YOUR INSTRUCTIONS: For each record, copy the text exactly and omit any picture it holds.

INFORMATION PROVIDED:
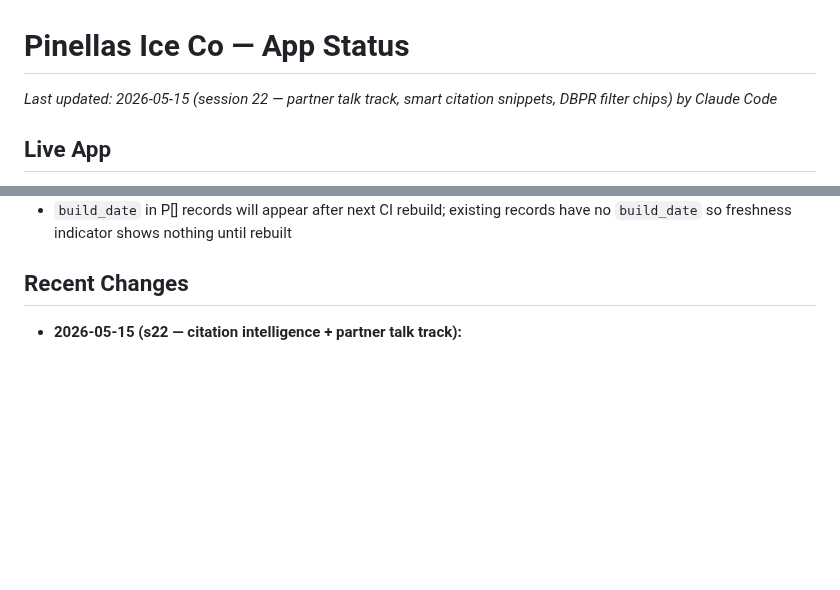
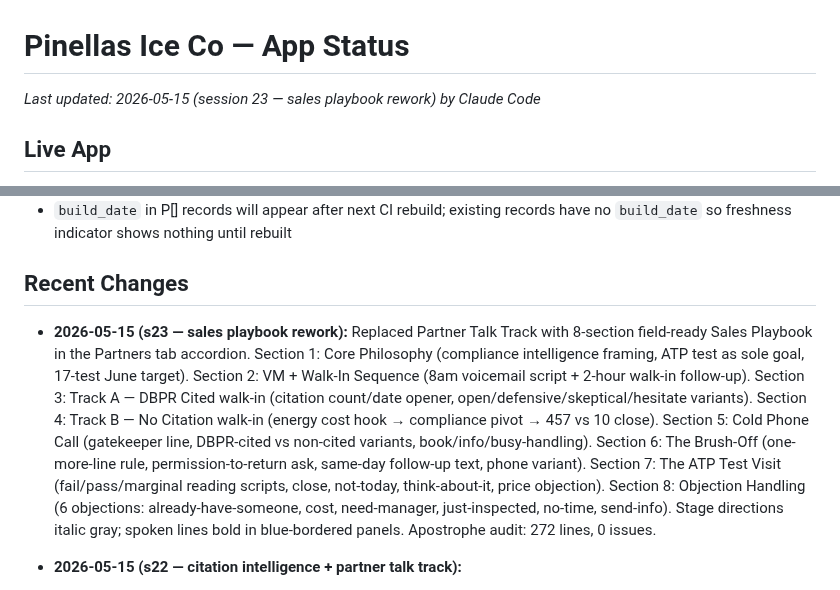
Before and after one commit to pinellasiceco/Pinellasiceco, a Markdown page: APP_STATUS.md, 2 parts joined by grey strips. Drawn GitHub-style; blank space fills up the shorter version.

Commit message:
Update APP_STATUS.md for session 23
https://claude.ai/code/session_01KjBRWLYFFhmWzybRygTzfH

```diff
--- a/APP_STATUS.md
+++ b/APP_STATUS.md
@@ -1,5 +1,5 @@
 # Pinellas Ice Co — App Status
-*Last updated: 2026-05-15 (session 22 — partner talk track, smart citation snippets, DBPR filter chips) by Claude Code*
+*Last updated: 2026-05-15 (session 23 — sales playbook rework) by Claude Code*
 
 ## Live App
 - URL: https://pinellasiceco.github.io/Pinellasiceco
@@ -148,6 +148,7 @@ To force a fresh PWA load after a push: open the URL directly in Safari (not the
 - `build_date` in P[] records will appear after next CI rebuild; existing records have no `build_date` so freshness indicator shows nothing until rebuilt
 
 ## Recent Changes
+- **2026-05-15 (s23 — sales playbook rework):** Replaced Partner Talk Track with 8-section field-ready Sales Playbook in the Partners tab accordion. Section 1: Core Philosophy (compliance intelligence framing, ATP test as sole goal, 17-test June target). Section 2: VM + Walk-In Sequence (8am voicemail script + 2-hour walk-in follow-up). Section 3: Track A — DBPR Cited walk-in (citation count/date opener, open/defensive/skeptical/hesitate variants). Section 4: Track B — No Citation walk-in (energy cost hook → compliance pivot → 457 vs 10 close). Section 5: Cold Phone Call (gatekeeper line, DBPR-cited vs non-cited variants, book/info/busy-handling). Section 6: The Brush-Off (one-more-line rule, permission-to-return ask, same-day follow-up text, phone variant). Section 7: The ATP Test Visit (fail/pass/marginal reading scripts, close, not-today, think-about-it, price objection). Section 8: Objection Handling (6 objections: already-have-someone, cost, need-manager, just-inspected, no-time, send-info). Stage directions italic gray; spoken lines bold in blue-bordered panels. Apostrophe audit: 272 lines, 0 issues.
 - **2026-05-15 (s22 — citation intelligence + partner talk track):**
   - **`extract_ice_snippet()`**: new Python function in `build.py` and `generate_citation_summary.py` — splits inspection text into sentences, returns ice-keyword sentences first (ice machine/mold/biofilm/scale/evaporator etc.) instead of blindly truncating at char limit; falls back to full text if no ice keywords found. Applied to `cit_observation` in `load_ice_citations()` and to `best_observation` in `generate_citation_summary.py`.
   - **DBPR filter chips**: two new Prospects tab preset buttons — "🕵️ DBPR (N)" (filters `ice_confirmed_dbpr`, sorts by citation count desc then days-since asc) and "🔁 Repeat (N)" (filters `cit_repeat >= 1 || cit_ice_count >= 2`). Live counts computed from P[] on each render via `updateDbprChipCounts()`.
```
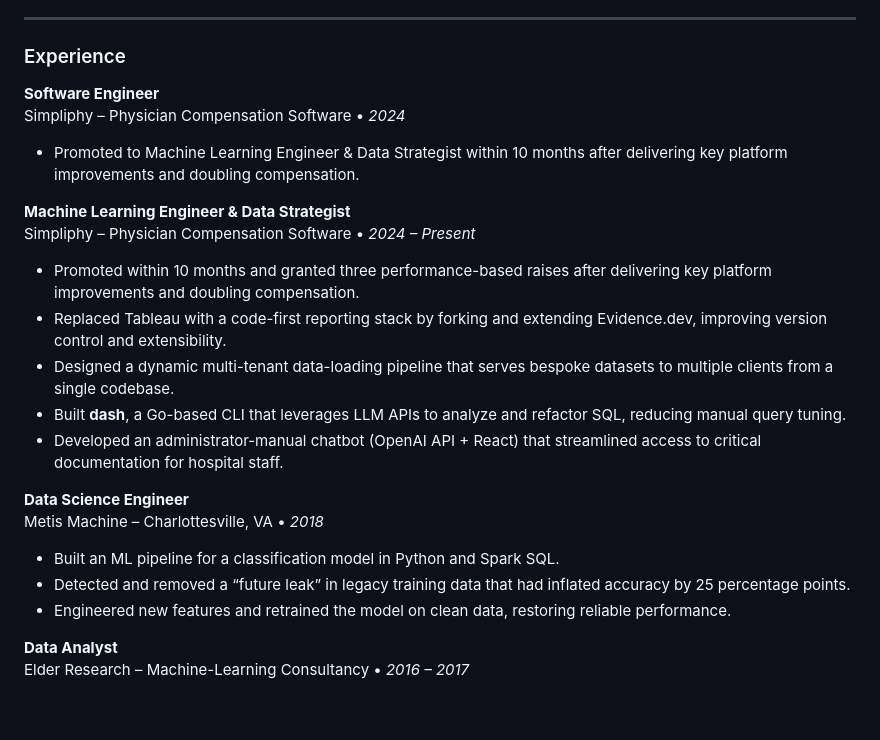
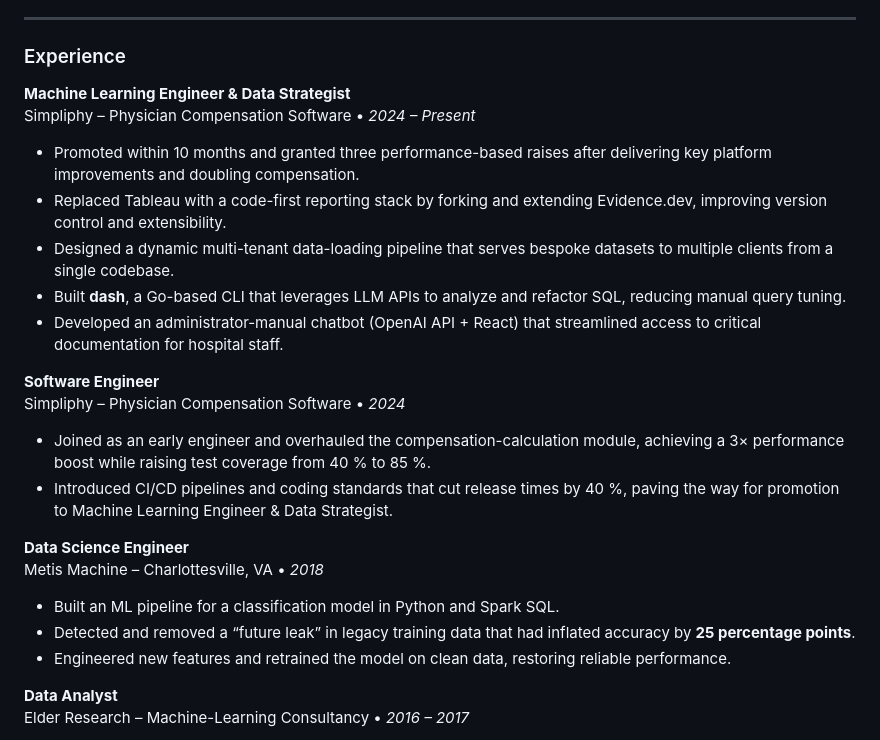
Before and after one commit to kennan-grant/kennan-grant.github.io, a Markdown page: resume/index.md, the part around one of its changes. GitHub-like rendering; blank space fills up the shorter version.

```diff
--- a/resume/index.md
+++ b/resume/index.md
@@ -15,10 +15,6 @@ Multidisciplinary software and data engineer with deep experience in backend dev
 
 ### Experience
 
-**Software Engineer**
-Simpliphy – Physician Compensation Software • _2024_
-- Promoted to Machine Learning Engineer & Data Strategist within 10 months after delivering key platform improvements and doubling compensation.
-
 **Machine Learning Engineer & Data Strategist**
 Simpliphy – Physician Compensation Software • _2024 – Present_
 - Promoted within 10 months and granted three performance-based raises after delivering key platform improvements and doubling compensation.
@@ -27,10 +23,15 @@ Simpliphy – Physician Compensation Software • _2024 – Present_
 - Built **dash**, a Go-based CLI that leverages LLM APIs to analyze and refactor SQL, reducing manual query tuning.
 - Developed an administrator-manual chatbot (OpenAI API + React) that streamlined access to critical documentation for hospital staff.
 
+**Software Engineer**
+Simpliphy – Physician Compensation Software • _2024_
+- Joined as an early engineer and overhauled the compensation-calculation module, achieving a 3× performance boost while raising test coverage from 40 % to 85 %.
+- Introduced CI/CD pipelines and coding standards that cut release times by 40 %, paving the way for promotion to Machine Learning Engineer & Data Strategist.
+
 **Data Science Engineer**
 Metis Machine – Charlottesville, VA • _2018_
 - Built an ML pipeline for a classification model in Python and Spark SQL.
-- Detected and removed a “future leak” in legacy training data that had inflated accuracy by 25 percentage points.
+- Detected and removed a “future leak” in legacy training data that had inflated accuracy by **25 percentage points**.
 - Engineered new features and retrained the model on clean data, restoring reliable performance.
 
 **Data Analyst**
```
Also changed, not shown: other parts of resume/index.md (+1 -1 lines).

RESULT OF THIS EXERCISE:
Before and after one commit to pinellasiceco/Pinellasiceco, a Markdown page: APP_STATUS.md, 2 parts joined by grey strips. Drawn GitHub-style; blank space fills up the shorter version.

Commit message:
Update APP_STATUS.md for session 23
https://claude.ai/code/session_01KjBRWLYFFhmWzybRygTzfH

```diff
--- a/APP_STATUS.md
+++ b/APP_STATUS.md
@@ -1,5 +1,5 @@
 # Pinellas Ice Co — App Status
-*Last updated: 2026-05-15 (session 22 — partner talk track, smart citation snippets, DBPR filter chips) by Claude Code*
+*Last updated: 2026-05-15 (session 23 — sales playbook rework) by Claude Code*
 
 ## Live App
 - URL: https://pinellasiceco.github.io/Pinellasiceco
@@ -148,6 +148,7 @@ To force a fresh PWA load after a push: open the URL directly in Safari (not the
 - `build_date` in P[] records will appear after next CI rebuild; existing records have no `build_date` so freshness indicator shows nothing until rebuilt
 
 ## Recent Changes
+- **2026-05-15 (s23 — sales playbook rework):** Replaced Partner Talk Track with 8-section field-ready Sales Playbook in the Partners tab accordion. Section 1: Core Philosophy (compliance intelligence framing, ATP test as sole goal, 17-test June target). Section 2: VM + Walk-In Sequence (8am voicemail script + 2-hour walk-in follow-up). Section 3: Track A — DBPR Cited walk-in (citation count/date opener, open/defensive/skeptical/hesitate variants). Section 4: Track B — No Citation walk-in (energy cost hook → compliance pivot → 457 vs 10 close). Section 5: Cold Phone Call (gatekeeper line, DBPR-cited vs non-cited variants, book/info/busy-handling). Section 6: The Brush-Off (one-more-line rule, permission-to-return ask, same-day follow-up text, phone variant). Section 7: The ATP Test Visit (fail/pass/marginal reading scripts, close, not-today, think-about-it, price objection). Section 8: Objection Handling (6 objections: already-have-someone, cost, need-manager, just-inspected, no-time, send-info). Stage directions italic gray; spoken lines bold in blue-bordered panels. Apostrophe audit: 272 lines, 0 issues.
 - **2026-05-15 (s22 — citation intelligence + partner talk track):**
   - **`extract_ice_snippet()`**: new Python function in `build.py` and `generate_citation_summary.py` — splits inspection text into sentences, returns ice-keyword sentences first (ice machine/mold/biofilm/scale/evaporator etc.) instead of blindly truncating at char limit; falls back to full text if no ice keywords found. Applied to `cit_observation` in `load_ice_citations()` and to `best_observation` in `generate_citation_summary.py`.
   - **DBPR filter chips**: two new Prospects tab preset buttons — "🕵️ DBPR (N)" (filters `ice_confirmed_dbpr`, sorts by citation count desc then days-since asc) and "🔁 Repeat (N)" (filters `cit_repeat >= 1 || cit_ice_count >= 2`). Live counts computed from P[] on each render via `updateDbprChipCounts()`.
```
Before and after one commit to kennan-grant/kennan-grant.github.io, a Markdown page: resume/index.md, the part around one of its changes. GitHub-like rendering; blank space fills up the shorter version.

```diff
--- a/resume/index.md
+++ b/resume/index.md
@@ -15,10 +15,6 @@ Multidisciplinary software and data engineer with deep experience in backend dev
 
 ### Experience
 
-**Software Engineer**
-Simpliphy – Physician Compensation Software • _2024_
-- Promoted to Machine Learning Engineer & Data Strategist within 10 months after delivering key platform improvements and doubling compensation.
-
 **Machine Learning Engineer & Data Strategist**
 Simpliphy – Physician Compensation Software • _2024 – Present_
 - Promoted within 10 months and granted three performance-based raises after delivering key platform improvements and doubling compensation.
@@ -27,10 +23,15 @@ Simpliphy – Physician Compensation Software • _2024 – Present_
 - Built **dash**, a Go-based CLI that leverages LLM APIs to analyze and refactor SQL, reducing manual query tuning.
 - Developed an administrator-manual chatbot (OpenAI API + React) that streamlined access to critical documentation for hospital staff.
 
+**Software Engineer**
+Simpliphy – Physician Compensation Software • _2024_
+- Joined as an early engineer and overhauled the compensation-calculation module, achieving a 3× performance boost while raising test coverage from 40 % to 85 %.
+- Introduced CI/CD pipelines and coding standards that cut release times by 40 %, paving the way for promotion to Machine Learning Engineer & Data Strategist.
+
 **Data Science Engineer**
 Metis Machine – Charlottesville, VA • _2018_
 - Built an ML pipeline for a classification model in Python and Spark SQL.
-- Detected and removed a “future leak” in legacy training data that had inflated accuracy by 25 percentage points.
+- Detected and removed a “future leak” in legacy training data that had inflated accuracy by **25 percentage points**.
 - Engineered new features and retrained the model on clean data, restoring reliable performance.
 
 **Data Analyst**
```
Also changed, not shown: other parts of resume/index.md (+1 -1 lines).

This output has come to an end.